  • There are out-of-network ATM fees

Varo vs. Chime: What’s the Better Option?

Varo and Chime offer features and benefits that are quite similar in many ways, so you can’t really go wrong either way. For example, both options offer free checking and savings accounts. And neither charges any monthly maintenance fees, overdraft fees, or minimum balance fees.

And both accounts come with some form of overdraft protection. With Chime, you can overdraw your account by up to $200 and take the funds from your next paycheck. However, you must have monthly direct deposits of at least $500 to qualify.

Varo Bank also offers overdraft protection to its customers. You can overdraw your account by up to $50, but you have to set up monthly direct deposits of at least $1,000 to qualify. So Chime offers more generous terms in this situation.

Chime and Varo both offer competitive savings accounts with automatic savings features. With Chime, you’ll receive a 1.50%3 APY. However, Varo offers a tiered interest rate that starts at 0.40% APY. And you could earn up to 2.80% APY by meeting the following requirements:

  • Maintain a balance of up to $10,000
  • Make at least five debit card purchases per month
  • Monthly direct deposits of at least $1,000

And both companies provide a mobile app that you’ll use to manage your bank account, transfer funds, and deposit checks. However, Chime provides customer service through its app, while Varo doesn’t offer this option.

Bottom Line

Online banks offer several benefits that you won’t get at traditional banks. You won’t have to pay any expensive hidden fees, and if you sign up for a high-yield savings account, you could earn substantially more in interest payments.

However, it’s important to think about your lifestyle and what you need from a bank. For instance, if ATM access is important to you, you’ll want to find out if the bank’s ATM network has convenient locations for you. Otherwise, you might find yourself getting stuck paying a lot of out-of-network fees.

You can get started with either Chime or Varo by visiting their websites or downloading their mobile app. From there, you can open your account and transfer over funds or set up a direct deposit.

1. Out-of-network ATM withdrawal fees may apply with Chime except at MoneyPass ATMs in a 7-Eleven, or any Allpoint or Visa Plus Alliance ATM.

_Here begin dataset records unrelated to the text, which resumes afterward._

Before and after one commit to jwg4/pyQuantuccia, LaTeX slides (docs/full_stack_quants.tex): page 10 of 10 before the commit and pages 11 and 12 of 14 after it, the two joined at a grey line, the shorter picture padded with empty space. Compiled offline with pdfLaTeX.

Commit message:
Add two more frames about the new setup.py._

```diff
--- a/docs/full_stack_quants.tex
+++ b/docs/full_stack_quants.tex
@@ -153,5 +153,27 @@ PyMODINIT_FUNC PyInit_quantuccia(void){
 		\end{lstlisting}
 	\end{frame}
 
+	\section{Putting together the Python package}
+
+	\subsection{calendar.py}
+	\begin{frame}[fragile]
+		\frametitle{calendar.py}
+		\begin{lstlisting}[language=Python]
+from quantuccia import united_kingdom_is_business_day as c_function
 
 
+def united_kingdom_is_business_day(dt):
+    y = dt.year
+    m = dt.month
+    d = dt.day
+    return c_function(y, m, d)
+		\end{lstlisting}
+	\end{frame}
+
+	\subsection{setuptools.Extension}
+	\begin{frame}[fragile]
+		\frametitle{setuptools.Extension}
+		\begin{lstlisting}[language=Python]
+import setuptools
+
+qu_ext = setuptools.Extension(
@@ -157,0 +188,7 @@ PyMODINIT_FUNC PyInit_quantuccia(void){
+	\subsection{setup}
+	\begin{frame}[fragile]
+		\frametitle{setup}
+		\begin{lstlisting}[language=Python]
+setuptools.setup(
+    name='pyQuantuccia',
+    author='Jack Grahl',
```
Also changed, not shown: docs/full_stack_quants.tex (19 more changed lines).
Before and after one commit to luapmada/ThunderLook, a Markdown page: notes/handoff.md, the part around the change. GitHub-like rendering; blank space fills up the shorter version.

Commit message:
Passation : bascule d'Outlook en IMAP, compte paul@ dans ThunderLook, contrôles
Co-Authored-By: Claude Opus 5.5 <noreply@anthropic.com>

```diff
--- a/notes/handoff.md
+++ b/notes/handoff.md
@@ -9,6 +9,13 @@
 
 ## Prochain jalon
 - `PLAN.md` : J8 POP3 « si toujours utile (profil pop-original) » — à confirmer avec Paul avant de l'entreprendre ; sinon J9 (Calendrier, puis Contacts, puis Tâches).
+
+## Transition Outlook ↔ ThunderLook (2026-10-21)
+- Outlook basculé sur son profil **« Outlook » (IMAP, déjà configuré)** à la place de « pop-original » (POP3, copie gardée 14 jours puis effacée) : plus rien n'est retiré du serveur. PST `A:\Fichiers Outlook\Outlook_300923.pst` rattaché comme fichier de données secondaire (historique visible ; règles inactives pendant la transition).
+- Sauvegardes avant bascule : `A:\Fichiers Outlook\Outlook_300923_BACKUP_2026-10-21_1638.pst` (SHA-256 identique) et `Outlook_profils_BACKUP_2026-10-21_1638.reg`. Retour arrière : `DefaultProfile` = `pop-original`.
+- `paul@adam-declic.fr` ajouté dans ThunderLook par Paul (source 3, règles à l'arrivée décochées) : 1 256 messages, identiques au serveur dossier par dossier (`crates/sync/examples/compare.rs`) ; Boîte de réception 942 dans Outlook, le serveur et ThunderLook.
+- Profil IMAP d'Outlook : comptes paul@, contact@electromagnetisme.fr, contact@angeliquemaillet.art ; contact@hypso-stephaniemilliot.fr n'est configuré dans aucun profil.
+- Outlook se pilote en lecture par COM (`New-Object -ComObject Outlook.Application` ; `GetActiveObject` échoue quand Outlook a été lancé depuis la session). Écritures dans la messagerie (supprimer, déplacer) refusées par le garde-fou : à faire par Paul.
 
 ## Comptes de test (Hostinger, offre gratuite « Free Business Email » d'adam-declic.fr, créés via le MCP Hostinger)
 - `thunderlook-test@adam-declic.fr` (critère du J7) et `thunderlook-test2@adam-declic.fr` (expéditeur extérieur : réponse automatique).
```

2. Early access to direct deposit funds depends on the timing of the submission of the payment file from the payer. Chime generally make these funds available on the day the payment file is received, which may be up to 2 days earlier than the scheduled payment date.

3. The Annual Percentage Yield (“APY”) for the Chime Savings Account is variable and may change at any time. The disclosed APY is effective as of August 25, 2022. No minimum balance required. Must have $0.01 in savings to earn interest.

See also: 6 Free Online Checking Accounts: No Opening Deposit Required

Jamie Johnson
Meet the author

Jamie Johnson is a freelance writer who has been featured in publications like InvestorPlace and GOBankingRates. She writes about various personal finance topics including student loans, credit cards, investing, building credit, and more.